After a long verbal training session with Ryan Shanahan of Earth Advantage, it turns out that I should update my thinking concerning energy consumption. I’ve heard over and over again that contractors tend to overlook the efficiency that we are capable of building into our new high performance buildings, and Ryan assured me that I’m included in that group.
I was bragging that my floors with the electric NuHeat mats underneath the engineered wood flooring were going to be warm, keeping my feet happy. “Hold on bucko, you need to realize that if we do our job correctly, there’s not that much heat being called for in the building”. . . . hmmm. OK so maybe my floors aren’t going to be continuously warm after all.
Then I’m emphasizing the great looks of the Olympic Avalon wood burning stove, and its ability to hold a fire overnight. Wrong again, if this building performs as it should, the selected model will drive us out of the home with heat; nice problem to have. We’ve got to rethink to BTU requirements of this building aligned with the production of the stove.
Ryan now goes on to suggest I reconsider the NuHeat floor totally. He says that the ductless split heat pumps really are more efficient. The NuHeat mats are 100% efficient, BUT they’re still powered by electricity, whereas, the ductless split heat pumps, are grabbing the energy existing in the outside air. I like gaining that energy hanging around in the outside air already.
We’re going to probably go to an offset 2 X 6 double wall, rather than a single 2 X 6 hybrid insulated constructed wall, as shown in the picture by Taz Home Theater. If we can eliminate the thermal bridging of solid wood, as evidenced by the infrared images of buildings with a solid stud member, we’re ahead of the game. Plus the benefit of using less expensive insulation materials like fiberglass, rather than the cellular foams.
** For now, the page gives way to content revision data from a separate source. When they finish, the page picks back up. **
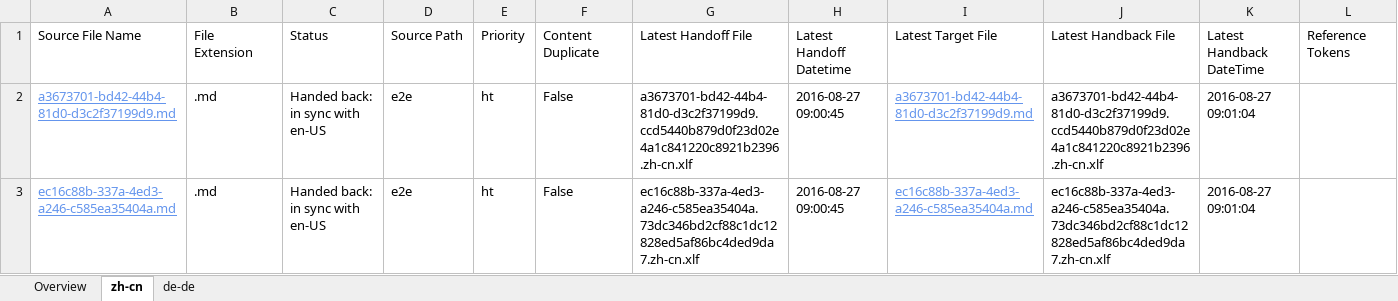
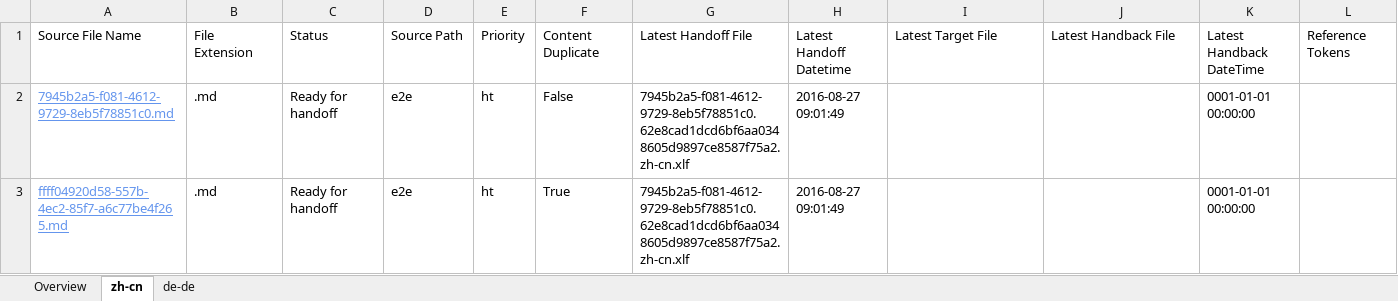
Before and after one commit to OpenLocalizationTestOrg/ol-test0-handback, an Excel workbook: ol-handback/OpenLocalizationTestOrg/ol-test0/ci/localization-status.xlsx, sheet zh-cn, drawn as a sheet; only a part is shown; values as stored, in another font and other column widths than the file's, no borders; table styles not drawn; the diff names each change by its address in the sheet, - before the commit and + after, or states it on an @@ line.

Commit message:
Generate Report for Handoff

```diff
--- a/ol-handback/OpenLocalizationTestOrg/ol-test0/ci/localization-status.xlsx (sheet zh-cn)
+++ b/ol-handback/OpenLocalizationTestOrg/ol-test0/ci/localization-status.xlsx (sheet zh-cn)
-A2: a3673701-bd42-44b4-81d0-d3c2f37199d9.md
+A2: 7945b2a5-f081-4612-9729-8eb5f78851c0.md
-C2:C3: Handed back: in sync with en-US
+C2:C3: Ready for handoff
-G2: a3673701-bd42-44b4-81d0-d3c2f37199d9.ccd5440b879d0f23d02e4a1c841220c8921b2396.zh-cn.xlf
+G2: 7945b2a5-f081-4612-9729-8eb5f78851c0.62e8cad1dcd6bf6aa0348605d9897ce8587f75a2.zh-cn.xlf
-H2:H3: 2016-08-27 09:00:45
+H2:H3: 2016-08-27 09:01:49
-I2: a3673701-bd42-44b4-81d0-d3c2f37199d9.md
+I2: (empty)
-J2: a3673701-bd42-44b4-81d0-d3c2f37199d9.ccd5440b879d0f23d02e4a1c841220c8921b2396.zh-cn.xlf
+J2: (empty)
-K2:K3: 2016-08-27 09:01:04
+K2:K3: 0001-01-01 00:00:00
-A3: ec16c88b-337a-4ed3-a246-c585ea35404a.md
+A3: ffff04920d58-557b-4ec2-85f7-a6c77be4f265.md
-F3: False
+F3: True
-G3: ec16c88b-337a-4ed3-a246-c585ea35404a.73dc346bd2cf88c1dc12828ed5af86bc4ded9da7.zh-cn.xlf
+G3: 7945b2a5-f081-4612-9729-8eb5f78851c0.62e8cad1dcd6bf6aa0348605d9897ce8587f75a2.zh-cn.xlf
-I3: ec16c88b-337a-4ed3-a246-c585ea35404a.md
+I3: (empty)
-J3: ec16c88b-337a-4ed3-a246-c585ea35404a.73dc346bd2cf88c1dc12828ed5af86bc4ded9da7.zh-cn.xlf
+J3: (empty)
```
Also changed, not shown: sheet Overview, sheet de-de.
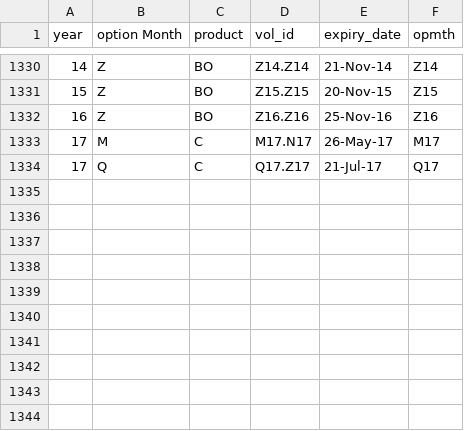
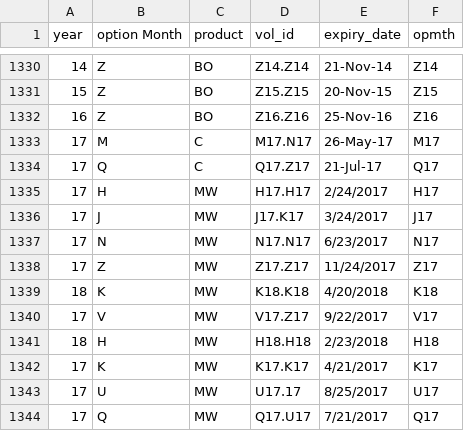
Before and after one commit to arkwave/front-testing, a CSV file: datasets/option_expiry.csv, drawn as a sheet; only a part is shown, gaps mark what is left out.

```diff
--- a/datasets/option_expiry.csv
+++ b/datasets/option_expiry.csv
@@ -1334 +1334,11 @@ year,option Month,product,vol_id,expiry_date,opmth
 17,Q,C,Q17.Z17,21-Jul-17,Q17
+17,H,MW,H17.H17,2/24/2017,H17
+17,J,MW,J17.K17,3/24/2017,J17
+17,N,MW,N17.N17,6/23/2017,N17
+17,Z,MW,Z17.Z17,11/24/2017,Z17
+18,K,MW,K18.K18,4/20/2018,K18
+17,V,MW,V17.Z17,9/22/2017,V17
+18,H,MW,H18.H18,2/23/2018,H18
+17,K,MW,K17.K17,4/21/2017,K17
+17,U,MW,U17.17,8/25/2017,U17
+17,Q,MW,Q17.U17,7/21/2017,Q17
```
Also changed, not shown: 11 other files.
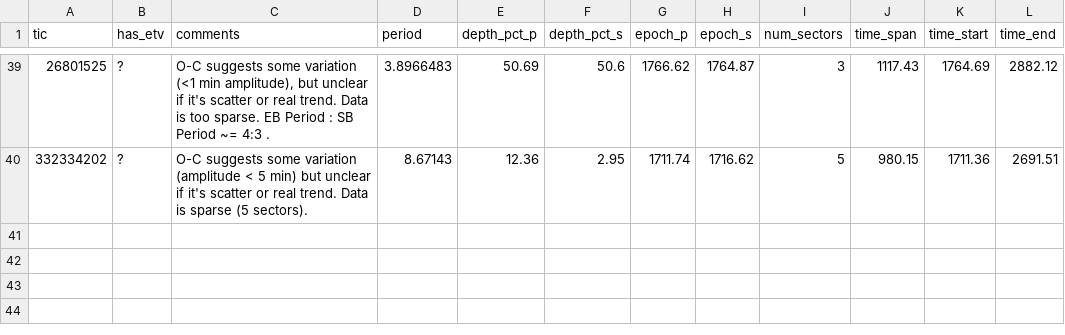
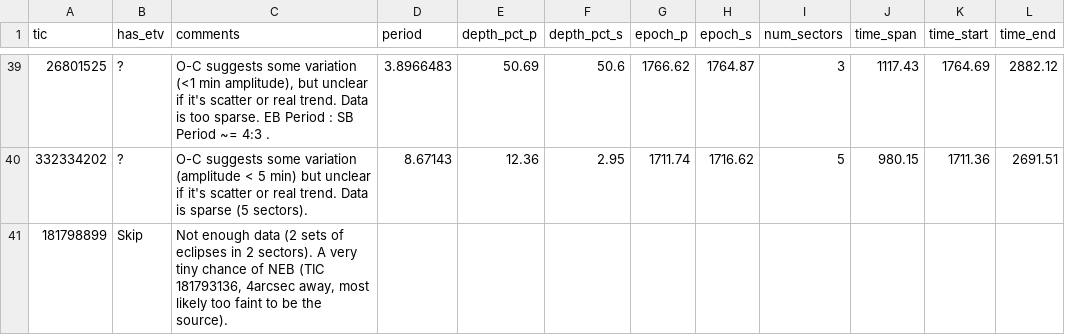
Before and after one commit to orionlee/PH_TESS_I_LightCurveViewer, a CSV file: eb_with_diff_sb_period/etv/etv_summary.csv, drawn as a sheet; only a part is shown, gaps mark what is left out; the diff names each change by its address in the sheet, - before the commit and + after, or states it on an @@ line.

Commit message:
ETV for TIC 181798899: skip (not enough data)

```diff
--- a/eb_with_diff_sb_period/etv/etv_summary.csv
+++ b/eb_with_diff_sb_period/etv/etv_summary.csv
+row 41: 181798899 | Skip | Not enough data (2 sets of eclipses in 2 sectors). A very tiny chance of NEB (TIC 181793136, 4arcsec away, most likely too faint to be the source).
```
Also changed, not shown: 1 other file.
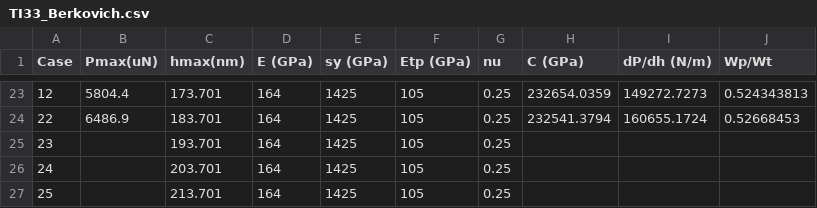
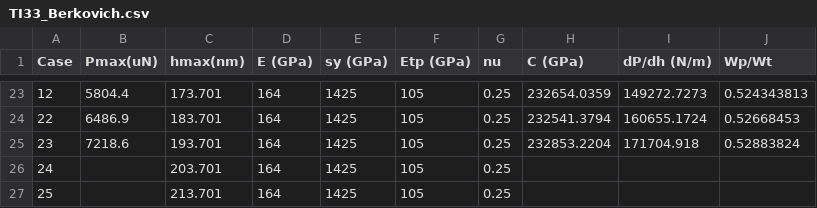
Before and after one commit to JoeSpencer1/NN_TiAlTa, a CSV file: data/TI33_Berkovich.csv, drawn as a sheet; only a part is shown, gaps mark what is left out.

Commit message:
Added function to use all 3 data classes.

```diff
--- a/data/TI33_Berkovich.csv
+++ b/data/TI33_Berkovich.csv
@@ -24,3 +24,3 @@ Case	Pmax(uN)	hmax(nm)	E (GPa)	sy (GPa)	Etp (GPa)	nu	C (GPa)	dP/dh (N/m)	Wp/Wt
 22	6486.9	183.701	164	1425	105	0.25	232541.3794	160655.1724	0.52668453
-23		193.701	164	1425	105	0.25			
+23	7218.6	193.701	164	1425	105	0.25	232853.2204	171704.918	0.52883824
 24		203.701	164	1425	105	0.25			
```
Also changed, not shown: 3 other files.
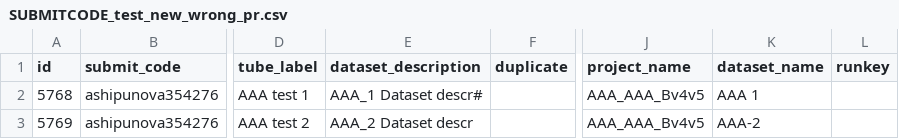
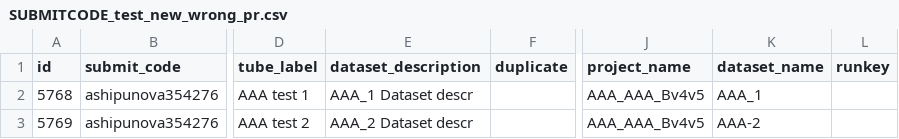
Before and after one commit to annaship/illumina_submission, a CSV file: selenium_tests/SUBMITCODE_test_new_wrong_pr.csv, drawn as a sheet; only a part is shown, gaps mark what is left out; the diff names each change by its address in the sheet, - before the commit and + after, or states it on an @@ line.

Commit message:
add_new_dataset

```diff
--- a/selenium_tests/SUBMITCODE_test_new_wrong_pr.csv
+++ b/selenium_tests/SUBMITCODE_test_new_wrong_pr.csv
-E2 (dataset_description): AAA_1 Dataset descr#
+E2 (dataset_description): AAA_1 Dataset descr
-K2 (dataset_name): AAA 1
+K2 (dataset_name): AAA_1
```
Also changed, not shown: 2 other files.
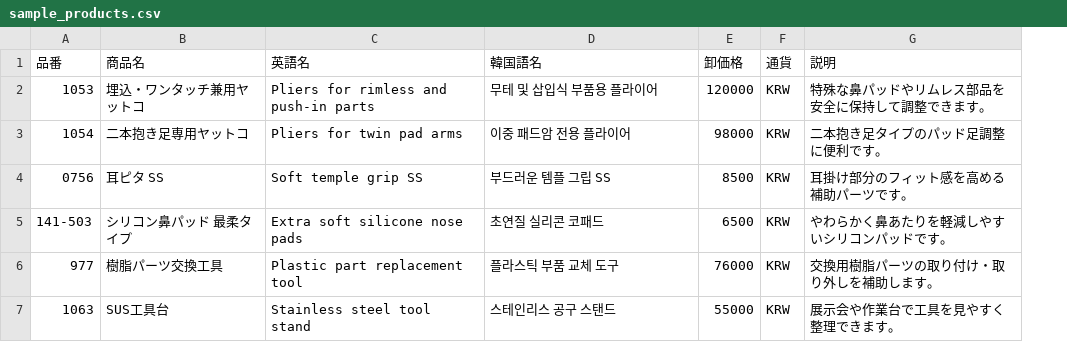
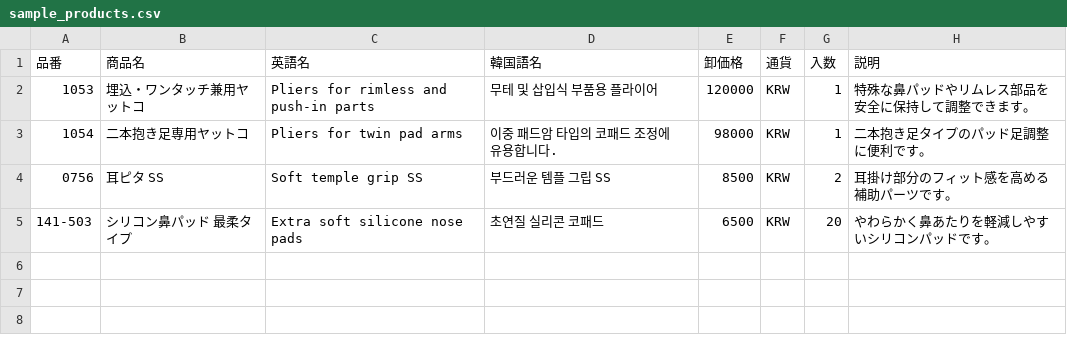
Before and after one commit to masuda8105-prog/tenjikai.korea2, a CSV file: sample_products.csv, drawn as a sheet; removed rows and columns are numbered as before the commit, all else as after; the diff names each change by its address in the sheet, - before the commit and + after, or states it on an @@ line.

```diff
--- a/sample_products.csv
+++ b/sample_products.csv
+column G (入数), rows 2-5: 1 | 1 | 2 | 20
-D3 (韓国語名): 이중 패드암 전용 플라이어
+D3 (韓国語名): 이중 패드암 타입의 코패드 조정에 유용합니다.
-row 6: 977 | 樹脂パーツ交換工具 | Plastic part replacement tool | 플라스틱 부품 교체 도구 | 76000 | KRW | 交換用樹脂パーツの取り付け・取り外しを補助します。
-row 7: 1063 | SUS工具台 | Stainless steel tool stand | 스테인리스 공구 스탠드 | 55000 | KRW | 展示会や作業台で工具を見やすく整理できます。
```
Also changed, not shown: 4 other files.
My intension is to track closely how much more the double 2 X 6 wall runs, to get an accurate number for cost component on this alternative construction method.
I’ve never been a fan of the open air space method required for true rain screen exterior walls. We lose the cross sectional insulation additive advantage by introducing moving air flowing beneath the exterior siding, not to mention the potential of wavy siding applied to the spaced battens. Apparently, we get points for extended overhangs, and their protection of the wall, without having to add a layer of air flow, thus reducing the thermal advantage of the entire wall. At the same time, reducing the need for air conditioning, due to blocking summer solar gain.
So the true R values for this home should be R-40 walls, R-40 floors and R-60 lids, not to overlook the windows performing at .20 U-value or less, sounds like triple glazing to me. We will probably need a photovoltaic system at somewhere between 3 and 5 KW in parallel connection, with individual inverters at each panel. And a whole house heat recovery unit, ventilating this whole structure for fresh air.
I’m so thankful that I’m surrounded by the best in the business, not because they are just good at what they do, but because they make me think twice – thrice – about every idea I have, helping me to build the best home for the Pacific Northwest weather and temperatures.